Pigeon Lock marks the end of civilisation for a while. The lock itself is in a very attractive spot with predictably extensive residential moorings. It also has an appealingly eccentric canalside shop and cafe. But what most characterised this lock was what came after, miles of uncluttered canal surrounded by beautiful countryside.
Soon after Pigeon lock, the canal passes under a steep embankment on the right, wooded, green and lovely. It’s on the offside so we we were surprised to see that there were visitor moorings all along. These are superior visitor moorings, especially if you have a dog (or need firewood for your stove!). Apparently it’s only a mile to the nearest pub so that’s another advantage. But we wanted to be closer to a pub than that so we carried on, with a tinge of regret.
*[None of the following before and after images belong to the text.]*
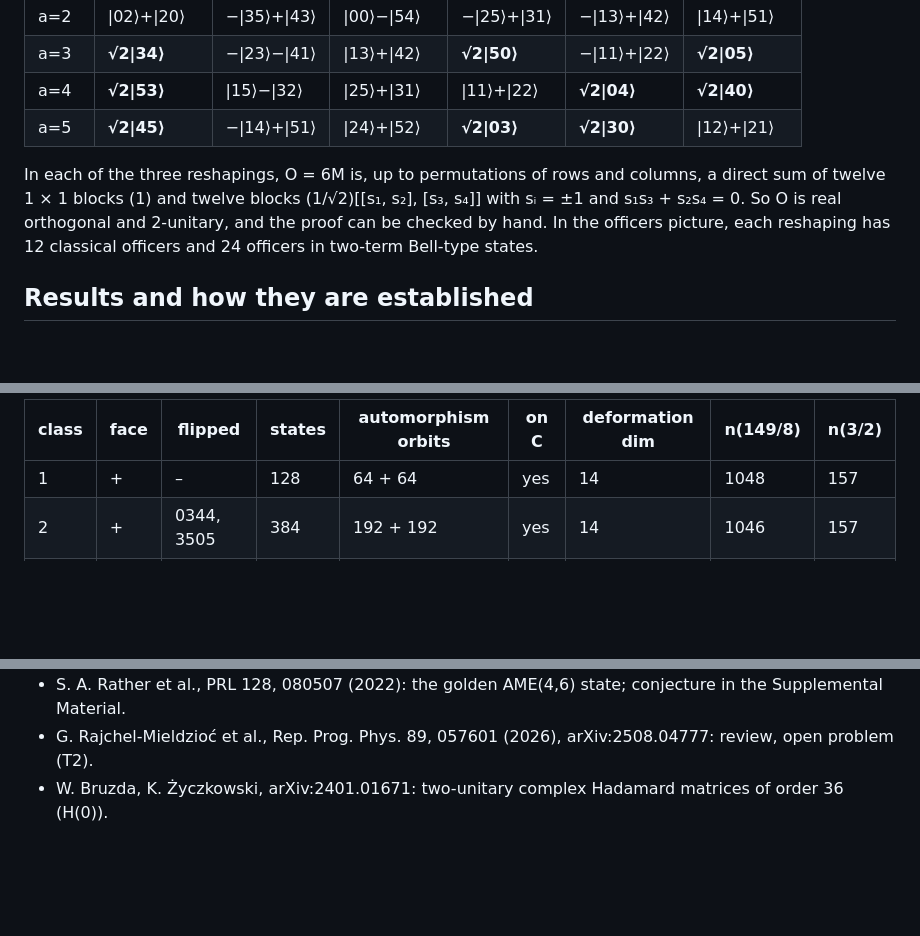
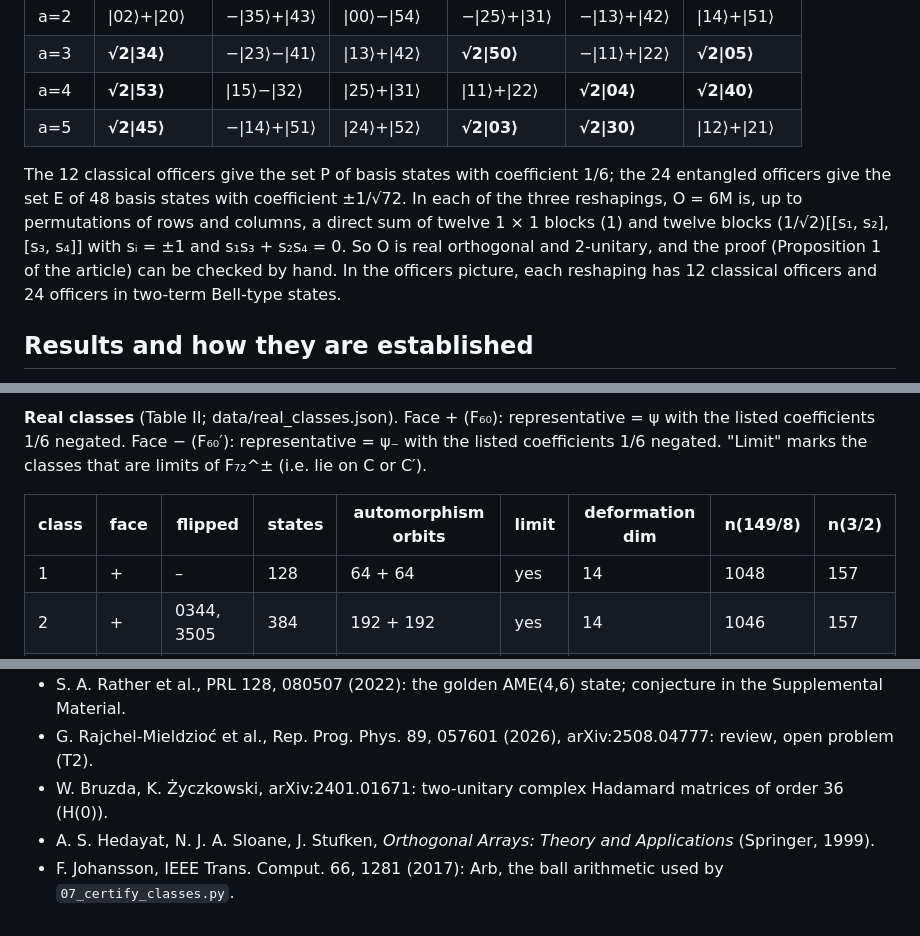
Before and after one commit to palashpandya/real-ame46, a Markdown page: README.md, 3 parts joined by grey strips. GitHub-like rendering; blank space fills up the shorter version.

```diff
--- a/README.md
+++ b/README.md
@@ -34,10 +43,12 @@ This repository contains, with self-contained verification scripts:
 | a=4 | **√2\|53⟩** | \|15⟩−\|32⟩ | \|25⟩+\|31⟩ | \|11⟩+\|22⟩ | **√2\|04⟩** | **√2\|40⟩** |
 | a=5 | **√2\|45⟩** | −\|14⟩+\|51⟩ | \|24⟩+\|52⟩ | **√2\|03⟩** | **√2\|30⟩** | \|12⟩+\|21⟩ |
 
-In each of the three reshapings, O = 6M is, up to permutations of rows and columns, a direct sum of twelve 1 × 1
-blocks (1) and twelve blocks (1/√2)[[s₁, s₂], [s₃, s₄]] with sᵢ = ±1 and s₁s₃ + s₂s₄ = 0. So O is real orthogonal
-and 2-unitary, and the proof can be checked by hand. In the officers picture, each reshaping has 12 classical
-officers and 24 officers in two-term Bell-type states.
+The 12 classical officers give the set P of basis states with coefficient 1/6; the 24 entangled officers give the
+set E of 48 basis states with coefficient ±1/√72. In each of the three reshapings, O = 6M is, up to permutations of
+rows and columns, a direct sum of twelve 1 × 1 blocks (1) and twelve blocks (1/√2)[[s₁, s₂], [s₃, s₄]] with
+sᵢ = ±1 and s₁s₃ + s₂s₄ = 0. So O is real orthogonal and 2-unitary, and the proof (Proposition 1 of the article)
+can be checked by hand. In the officers picture, each reshaping has 12 classical officers and 24 officers in
+two-term Bell-type states.
 
 ## Results and how they are established
 
@@ -68,5 +79,9 @@ Face −: representative = ψ₋ with the listed coefficients 1/6 negated.
 
-| class | face | flipped | states | automorphism orbits | on C | deformation dim | n(149/8) | n(3/2) |
+**Real classes** (Table II; data/real_classes.json). Face + (F₆₀): representative = ψ with the listed coefficients 1/6
+negated. Face − (F₆₀′): representative = ψ₋ with the listed coefficients 1/6 negated. "Limit" marks the classes that
+are limits of F₇₂^± (i.e. lie on C or C′).
+
+| class | face | flipped | states | automorphism orbits | limit | deformation dim | n(149/8) | n(3/2) |
 |---|---|---|---|---|---|---|---|---|
 | 1 | + | – | 128 | 64 + 64 | yes | 14 | 1048 | 157 |
 | 2 | + | 0344, 3505 | 384 | 192 + 192 | yes | 14 | 1046 | 157 |
@@ -163,3 +229,5 @@ see `LICENSE-DATA.md` (which also lists the sources of `data/reference/`). The m
 - S. A. Rather et al., PRL 128, 080507 (2022): the golden AME(4,6) state; conjecture in the Supplemental Material.
 - G. Rajchel-Mieldzioć et al., Rep. Prog. Phys. 89, 057601 (2026), arXiv:2508.04777: review, open problem (T2).
 - W. Bruzda, K. Życzkowski, arXiv:2401.01671: two-unitary complex Hadamard matrices of order 36 (H(0)).
+- A. S. Hedayat, N. J. A. Sloane, J. Stufken, *Orthogonal Arrays: Theory and Applications* (Springer, 1999).
+- F. Johansson, IEEE Trans. Comput. 66, 1281 (2017): Arb, the ball arithmetic used by `07_certify_classes.py`.
```
Also changed, not shown: other parts of README.md (+128 -68 lines).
Many times on the odyssey (and it’s only day 12) we’ve spotted some fine mooring spots but passed them by because it wasn’t the right time. I hope we get a chance to visit some of them if/when we come this way again.
As the afternoon drifted into evening we came to our first cruising target of the afternoon- Lower Heyford. This is another boating settlement and it was a surprise to be back among a community of narrowboats after having the canal to ourselves for the last few hours. There are moorings below Heyford Wharf Bridge, but they’re right on the edge of the railway line so we decided to move on a little further. It’s worth noting that the waterpoint is just below Heyford Wharf Bridge and that there’s a handy waste disposal point on the bridge itself.
We moved through the bridge and found that the towpath mooring was quite crowded. We slipped into the first available space but it wasn’t ideal – the towpath was only a few metres away from the railway line and separated by a rickety fence which we didn’t deem to be dog-proof. Richard scouted ahead on foot and found a perfect spot just after the bend in the canal, where the railway line suddenly peels away from the canal and is safely separated from it by the river. In attempt to dodge the boats moored on the bend I managed to ground Indigo Dream right around her pivot point so we could swivel round but couldn’t go forward or back – oops! At this point we abandoned the teaching of Malcolm (our tremendous trainer on the Helmsman’s certificate course) and resorted to brute force. Richard slipped down the gunwhales and applied a muscular boot to the tree (on whose roots we were stuck) to release us. Worked a treat!
We made the mistake of walking back to Heyford Wharf Bridge in order to get to the Bell pub. We’d have been better off
walking up to the lift-bridge! Never mind, it was a great evening for a walk and dogs enjoyed yet another stroll. The Bell is possibly the most dog-friendly pub we’ve ever been to. It was full of dogs, and briefly full of barking every time a new pack-mate came through the door. But there was plenty of room and Blue and Lou soon settled onto their sheepskins. The local people were very friendly and we ended up talking greyhounds and boating for most of the evening. We had a particularly nice time chatting to the crew of nb Vanguard. They were fascinating – real boating pioneers who’d been boating since the eraly 80’s. They’d had many intrepid adventures along many derelict and barely open waterways that we now take for granted. Richard also fascinated by their boat’s construction – it has 10mm steel throughout! Maybe that’s what was needed when navigating the barely watered canals 30 years ago 🙂
We were well impressed by the Bell Inn – great atmosphere, good company, dog-friendly and delicious food – the perfect finish to a fine day’s cruising.
A few more views and plenty of cute dog photos (of course!).